RECORDS TO PROCESS
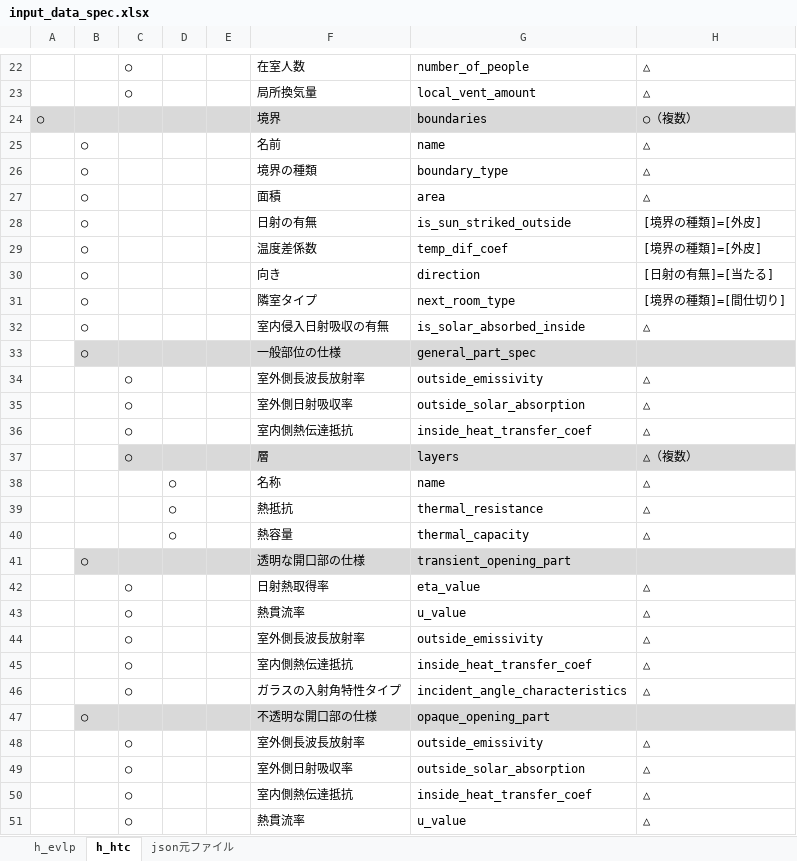
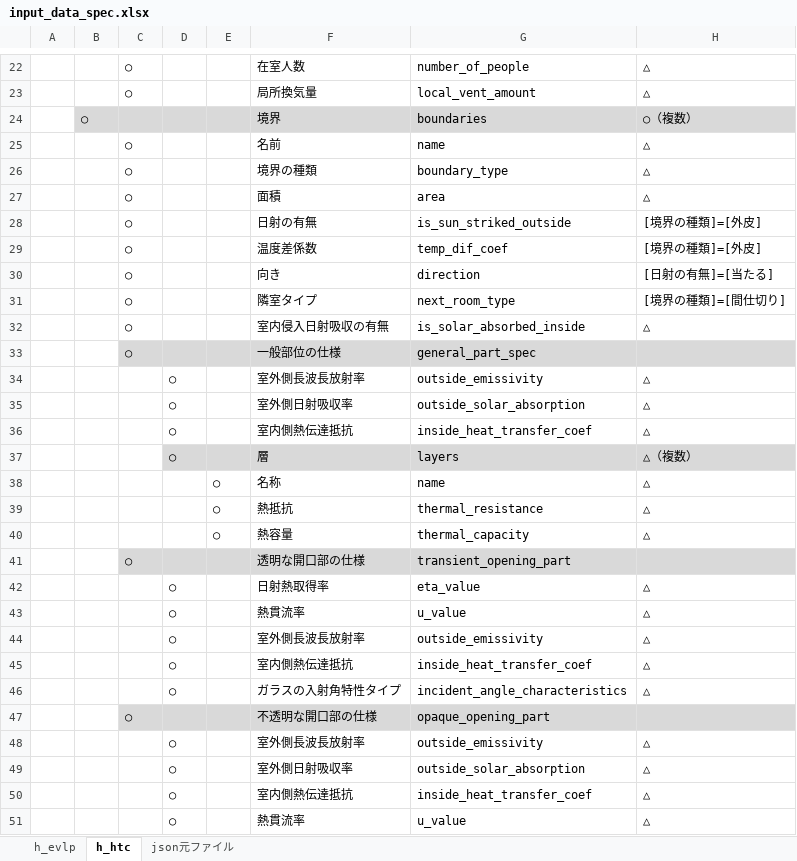
Before and after one commit to BRI-EES-House/heat_load_calc, an Excel workbook: input_data_spec.xlsx, sheet h_htc, drawn as a sheet; only a part is shown, gaps mark what is left out; values as stored, in another font and other column widths than the file's, no borders; removed rows and columns are numbered as before the commit, all else as after; the diff covers the shown part only; the diff names each change by its address in the sheet, - before the commit and + after, or states it on an @@ line.

Commit message:
修正：boundaries の階層変更

```diff
--- a/input_data_spec.xlsx (sheet h_htc)
+++ b/input_data_spec.xlsx (sheet h_htc)
+column D, rows 34-51: ○ | ○ | ○ | ○ |  |  |  |  | ○ | ○ | ○ | ○ | ○ |  | ○ | ○ | ○ | ○
-column E, empty
-A24: ○
+A24: (empty)
-A24 fill: #D9D9D9
+A24 fill: none
-B24: (empty)
+B24: ○
-B25:B33: ○
+B25:B33: (empty)
-C25:C33: (empty)
+C25:C33: ○
-B33 fill: #D9D9D9
+B33 fill: none
-C34:C37: ○
+C34:C37: (empty)
-C37 fill: #D9D9D9
+C37 fill: none
-B41: ○
+B41: (empty)
-B41 fill: #D9D9D9
+B41 fill: none
-C41: (empty)
+C41: ○
-C42:C46: ○
+C42:C46: (empty)
-B47: ○
+B47: (empty)
-B47 fill: #D9D9D9
+B47 fill: none
-C47: (empty)
+C47: ○
-C48:C51: ○
+C48:C51: (empty)
```
Also changed, not shown: 17 edited cells and cell formats elsewhere in this sheet.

WORK ORDER
Omit every picture, and otherwise quote the entries exactly.

EXERCISE OUTPUT
Before and after one commit to BRI-EES-House/heat_load_calc, an Excel workbook: input_data_spec.xlsx, sheet h_htc, drawn as a sheet; only a part is shown, gaps mark what is left out; values as stored, in another font and other column widths than the file's, no borders; removed rows and columns are numbered as before the commit, all else as after; the diff covers the shown part only; the diff names each change by its address in the sheet, - before the commit and + after, or states it on an @@ line.

Commit message:
修正：boundaries の階層変更

```diff
--- a/input_data_spec.xlsx (sheet h_htc)
+++ b/input_data_spec.xlsx (sheet h_htc)
+column D, rows 34-51: ○ | ○ | ○ | ○ |  |  |  |  | ○ | ○ | ○ | ○ | ○ |  | ○ | ○ | ○ | ○
-column E, empty
-A24: ○
+A24: (empty)
-A24 fill: #D9D9D9
+A24 fill: none
-B24: (empty)
+B24: ○
-B25:B33: ○
+B25:B33: (empty)
-C25:C33: (empty)
+C25:C33: ○
-B33 fill: #D9D9D9
+B33 fill: none
-C34:C37: ○
+C34:C37: (empty)
-C37 fill: #D9D9D9
+C37 fill: none
-B41: ○
+B41: (empty)
-B41 fill: #D9D9D9
+B41 fill: none
-C41: (empty)
+C41: ○
-C42:C46: ○
+C42:C46: (empty)
-B47: ○
+B47: (empty)
-B47 fill: #D9D9D9
+B47 fill: none
-C47: (empty)
+C47: ○
-C48:C51: ○
+C48:C51: (empty)
```
Also changed, not shown: 17 edited cells and cell formats elsewhere in this sheet.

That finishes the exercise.